(Exercise aim) What you produce should match the records below precisely, except that images are removed.

(Information provided)
____________
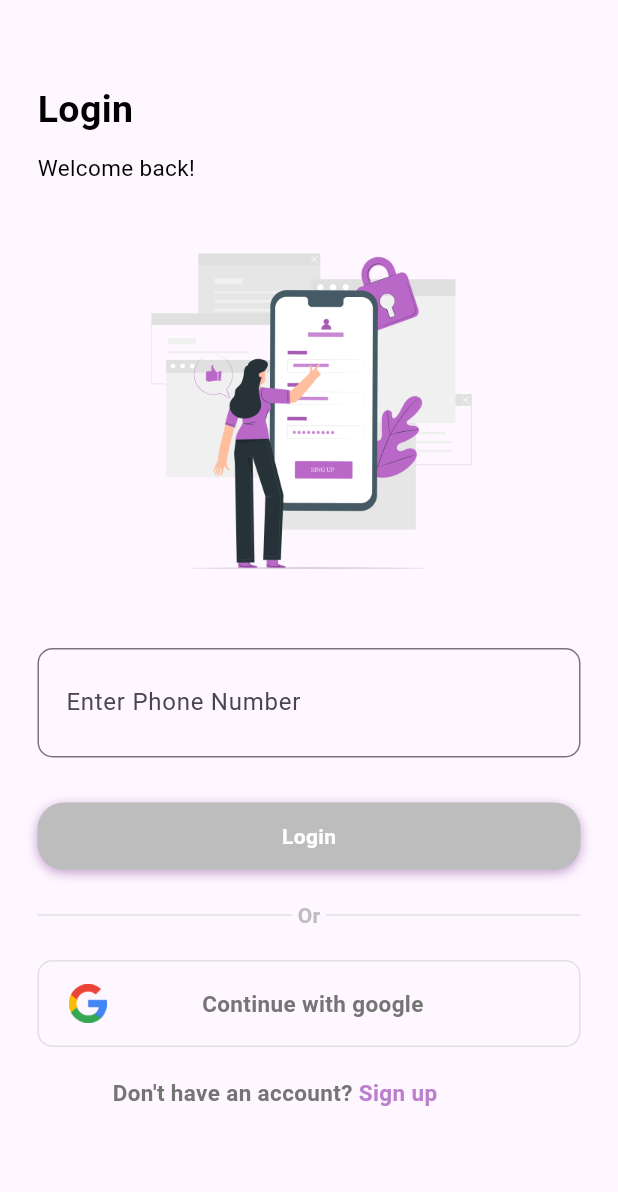
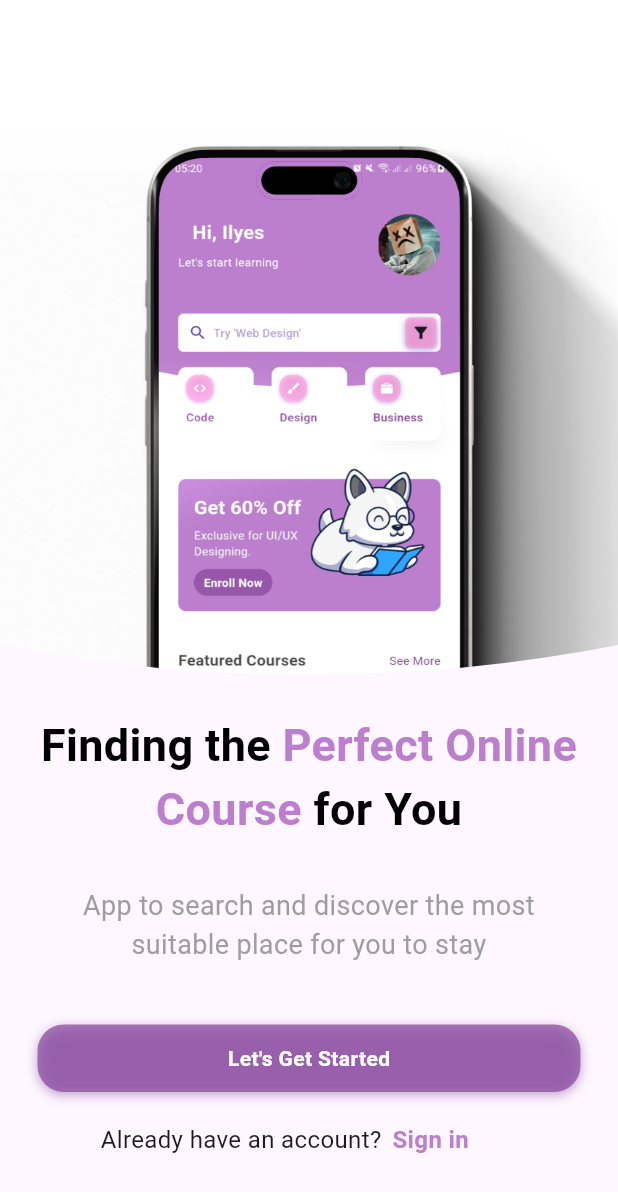
Before and after one commit to MenouraIlyes/ya9in, a Flutter app: the screen it shows after launch, after a tap on "Skip", after a tap on "Done", on a phone screen of 412 x 824 dp. Shown: the top 1192 px of the screen. Run offline on Flutter 3.47's test engine with Material 3 defaults, Android fonts, the phone set to English and light mode, and no system bars; our stand-ins replace cloud_firestore, country_picker, firebase_auth, firebase_core, flutter_svg, font_awesome_flutter and 6 more; missing offline and left inert: flutter_pannable_rating_bar; accounts and stored records are empty.

Commit message:
Introduction_Screens_Done

```diff
--- /dev/null
+++ b/lib/screens/auth_screen.dart
@@ -0,0 +1,163 @@
+import 'package:flutter/material.dart';
+import 'package:ya9in/screens/login_screen.dart';
+import 'package:ya9in/screens/sign_up_screen.dart';
+import 'package:ya9in/shared/colors.dart';
+import 'package:ya9in/widgets/clipper.dart';
+import 'package:ya9in/widgets/custom_button.dart';
+
+class AuthScreen extends StatelessWidget {
+  const AuthScreen({super.key});
+
+  @override
+  Widget build(BuildContext context) {
+    var size = MediaQuery.of(context).size;
+    Widget getBody() {
+      return Column(
+        crossAxisAlignment: CrossAxisAlignment.center,
+        children: [
+          Stack(alignment: Alignment.topCenter, children: [
+            // clipper
+            ClipPath(
+              clipper: BottomClipper(),
+              child: Container(
+                width: size.width,
+                height: 450,
+                decoration: BoxDecoration(
+                  color: Colors.grey[200],
+                ),
+              ),
+            ),
+            // photo
+            ClipPath(
+              clipper: BottomClipper(),
+              child: Container(
+                width: size.width,
+                height: 450,
+                child: ClipRRect(
+                  child: Image.asset(
+                    'assets/mockup.png',
+                    fit: BoxFit.cover,
+                  ),
+                ),
+              ),
+            ),
+          ]),
+          Padding(
+            padding: const EdgeInsets.all(25.0),
+            child: Column(
+              children: [
+                // header
+                Text.rich(
+                  TextSpan(
+                    children: [
+                      TextSpan(
+                        text: 'Finding the ',
+                        style: TextStyle(
+                          fontSize: 30,
+                          fontWeight: FontWeight.w600,
+                          color: Colors.black,
+                        ),
+                      ),
+                      TextSpan(
+                        text: 'Perfect Online Course ',
+                        style: TextStyle(
+                          fontSize: 30,
+                          fontWeight: FontWeight.w600,
+                          color: appSecondary,
+                        ),
+                      ),
+                      TextSpan(
+                        text: 'for You',
+                        style: TextStyle(
+                          fontSize: 30,
+                          fontWeight: FontWeight.w600,
+                          color: Colors.black,
+                        ),
+                      ),
+                    ],
+                  ),
+                  textAlign: TextAlign.center,
+                  softWrap: true,
+                  overflow: TextOverflow.visible,
+                ),
+
+                // subtitle
+                SizedBox(
+                  height: 30,
+                ),
+                Text(
+                  'App to search and discover the most suitable place for you to stay',
+                  style: TextStyle(
+                    fontSize: 18,
+                    fontWeight: FontWeight.w400,
+                    color: Colors.grey[500],
+                  ),
+                  textAlign: TextAlign.center,
+                ),
+
+                // button
+                SizedBox(
+                  height: 40,
+                ),
+                CustomButtonBox(
+                  title: "Let's Get Started",
+                  color: appPrimary,
+                  isDisabled: false,
+                  onTap: () {
+                    Navigator.push(
+                        context,
+                        MaterialPageRoute(
+                          builder: (context) => SignUpScreen(),
+                        ));
+                  },
+                ),
+
+                // Already have an account ?
+                Padding(
+                  padding: const EdgeInsets.only(top: 20, left: 40),
+                  child: Row(
+                    children: [
+                      Text(
+                        'Already have an account? ',
+                        style: TextStyle(
+                          fontSize: 16,
+                          fontWeight: FontWeight.w400,
+                        ),
+                        textAlign: TextAlign.center,
+                      ),
+                      SizedBox(
+                        width: 5,
+                      ),
+                      GestureDetector(
+                        onTap: () {
+                          Navigator.push(
+                              context,
+                              MaterialPageRoute(
+                                builder: (context) => LoginScreen(),
+                              ));
+                        },
+                        child: Text(
+                          'Sign in',
+                          style: TextStyle(
+                            fontSize: 16,
+                            fontWeight: FontWeight.w600,
+                            color: appSecondary,
+                          ),
+                          textAlign: TextAlign.center,
+                        ),
+                      ),
+                    ],
+                  ),
+                ),
+              ],
+            ),
+          ),
+        ],
+      );
+    }
+
+    return Scaffold(
+      body: getBody(),
+    );
+  }
+}
--- a/lib/screens/introduction_screen.dart
+++ b/lib/screens/introduction_screen.dart
@@ -1,5 +1,6 @@
 import 'package:flutter/material.dart';
 import 'package:smooth_page_indicator/smooth_page_indicator.dart';
+import 'package:ya9in/screens/auth_screen.dart';
 import 'package:ya9in/screens/login_screen.dart';
 import 'package:ya9in/shared/colors.dart';
 import 'package:ya9in/widgets/custom_intro.dart';
@@ -91,7 +92,7 @@ class _IntroductionScreenState extends State<IntroductionScreen> {
                           Navigator.push(
                               context,
                               MaterialPageRoute(
-                                builder: (context) => LoginScreen(),
+                                builder: (context) => AuthScreen(),
                               ));
                         },
                         child: Text(
--- a/lib/widgets/custom_intro.dart
+++ b/lib/widgets/custom_intro.dart
@@ -24,10 +24,14 @@ class CustomIntro extends StatelessWidget {
           child: Image.asset(image),
         ),
         SizedBox(height: 40),
-        Text(
-          title,
-          style: TextStyle(
-              fontSize: 22, fontWeight: FontWeight.bold, color: appPrimary),
+        Padding(
+          padding: const EdgeInsets.all(10.0),
+          child: Text(
+            title,
+            style: TextStyle(
+                fontSize: 26, fontWeight: FontWeight.bold, color: appPrimary),
+            textAlign: TextAlign.center,
+          ),
         ),
         SizedBox(
           height: 20,
```
Also changed, not shown: assets/mockup.png (added).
____________
(Reply)
Before and after one commit to MenouraIlyes/ya9in, a Flutter app: the screen it shows after launch, after a tap on "Skip", after a tap on "Done", on a phone screen of 412 x 824 dp. Shown: the top 1192 px of the screen. Run offline on Flutter 3.47's test engine with Material 3 defaults, Android fonts, the phone set to English and light mode, and no system bars; our stand-ins replace cloud_firestore, country_picker, firebase_auth, firebase_core, flutter_svg, font_awesome_flutter and 6 more; missing offline and left inert: flutter_pannable_rating_bar; accounts and stored records are empty.

Commit message:
Introduction_Screens_Done

```diff
--- /dev/null
+++ b/lib/screens/auth_screen.dart
@@ -0,0 +1,163 @@
+import 'package:flutter/material.dart';
+import 'package:ya9in/screens/login_screen.dart';
+import 'package:ya9in/screens/sign_up_screen.dart';
+import 'package:ya9in/shared/colors.dart';
+import 'package:ya9in/widgets/clipper.dart';
+import 'package:ya9in/widgets/custom_button.dart';
+
+class AuthScreen extends StatelessWidget {
+  const AuthScreen({super.key});
+
+  @override
+  Widget build(BuildContext context) {
+    var size = MediaQuery.of(context).size;
+    Widget getBody() {
+      return Column(
+        crossAxisAlignment: CrossAxisAlignment.center,
+        children: [
+          Stack(alignment: Alignment.topCenter, children: [
+            // clipper
+            ClipPath(
+              clipper: BottomClipper(),
+              child: Container(
+                width: size.width,
+                height: 450,
+                decoration: BoxDecoration(
+                  color: Colors.grey[200],
+                ),
+              ),
+            ),
+            // photo
+            ClipPath(
+              clipper: BottomClipper(),
+              child: Container(
+                width: size.width,
+                height: 450,
+                child: ClipRRect(
+                  child: Image.asset(
+                    'assets/mockup.png',
+                    fit: BoxFit.cover,
+                  ),
+                ),
+              ),
+            ),
+          ]),
+          Padding(
+            padding: const EdgeInsets.all(25.0),
+            child: Column(
+              children: [
+                // header
+                Text.rich(
+                  TextSpan(
+                    children: [
+                      TextSpan(
+                        text: 'Finding the ',
+                        style: TextStyle(
+                          fontSize: 30,
+                          fontWeight: FontWeight.w600,
+                          color: Colors.black,
+                        ),
+                      ),
+                      TextSpan(
+                        text: 'Perfect Online Course ',
+                        style: TextStyle(
+                          fontSize: 30,
+                          fontWeight: FontWeight.w600,
+                          color: appSecondary,
+                        ),
+                      ),
+                      TextSpan(
+                        text: 'for You',
+                        style: TextStyle(
+                          fontSize: 30,
+                          fontWeight: FontWeight.w600,
+                          color: Colors.black,
+                        ),
+                      ),
+                    ],
+                  ),
+                  textAlign: TextAlign.center,
+                  softWrap: true,
+                  overflow: TextOverflow.visible,
+                ),
+
+                // subtitle
+                SizedBox(
+                  height: 30,
+                ),
+                Text(
+                  'App to search and discover the most suitable place for you to stay',
+                  style: TextStyle(
+                    fontSize: 18,
+                    fontWeight: FontWeight.w400,
+                    color: Colors.grey[500],
+                  ),
+                  textAlign: TextAlign.center,
+                ),
+
+                // button
+                SizedBox(
+                  height: 40,
+                ),
+                CustomButtonBox(
+                  title: "Let's Get Started",
+                  color: appPrimary,
+                  isDisabled: false,
+                  onTap: () {
+                    Navigator.push(
+                        context,
+                        MaterialPageRoute(
+                          builder: (context) => SignUpScreen(),
+                        ));
+                  },
+                ),
+
+                // Already have an account ?
+                Padding(
+                  padding: const EdgeInsets.only(top: 20, left: 40),
+                  child: Row(
+                    children: [
+                      Text(
+                        'Already have an account? ',
+                        style: TextStyle(
+                          fontSize: 16,
+                          fontWeight: FontWeight.w400,
+                        ),
+                        textAlign: TextAlign.center,
+                      ),
+                      SizedBox(
+                        width: 5,
+                      ),
+                      GestureDetector(
+                        onTap: () {
+                          Navigator.push(
+                              context,
+                              MaterialPageRoute(
+                                builder: (context) => LoginScreen(),
+                              ));
+                        },
+                        child: Text(
+                          'Sign in',
+                          style: TextStyle(
+                            fontSize: 16,
+                            fontWeight: FontWeight.w600,
+                            color: appSecondary,
+                          ),
+                          textAlign: TextAlign.center,
+                        ),
+                      ),
+                    ],
+                  ),
+                ),
+              ],
+            ),
+          ),
+        ],
+      );
+    }
+
+    return Scaffold(
+      body: getBody(),
+    );
+  }
+}
--- a/lib/screens/introduction_screen.dart
+++ b/lib/screens/introduction_screen.dart
@@ -1,5 +1,6 @@
 import 'package:flutter/material.dart';
 import 'package:smooth_page_indicator/smooth_page_indicator.dart';
+import 'package:ya9in/screens/auth_screen.dart';
 import 'package:ya9in/screens/login_screen.dart';
 import 'package:ya9in/shared/colors.dart';
 import 'package:ya9in/widgets/custom_intro.dart';
@@ -91,7 +92,7 @@ class _IntroductionScreenState extends State<IntroductionScreen> {
                           Navigator.push(
                               context,
                               MaterialPageRoute(
-                                builder: (context) => LoginScreen(),
+                                builder: (context) => AuthScreen(),
                               ));
                         },
                         child: Text(
--- a/lib/widgets/custom_intro.dart
+++ b/lib/widgets/custom_intro.dart
@@ -24,10 +24,14 @@ class CustomIntro extends StatelessWidget {
           child: Image.asset(image),
         ),
         SizedBox(height: 40),
-        Text(
-          title,
-          style: TextStyle(
-              fontSize: 22, fontWeight: FontWeight.bold, color: appPrimary),
+        Padding(
+          padding: const EdgeInsets.all(10.0),
+          child: Text(
+            title,
+            style: TextStyle(
+                fontSize: 26, fontWeight: FontWeight.bold, color: appPrimary),
+            textAlign: TextAlign.center,
+          ),
         ),
         SizedBox(
           height: 20,
```
Also changed, not shown: assets/mockup.png (added).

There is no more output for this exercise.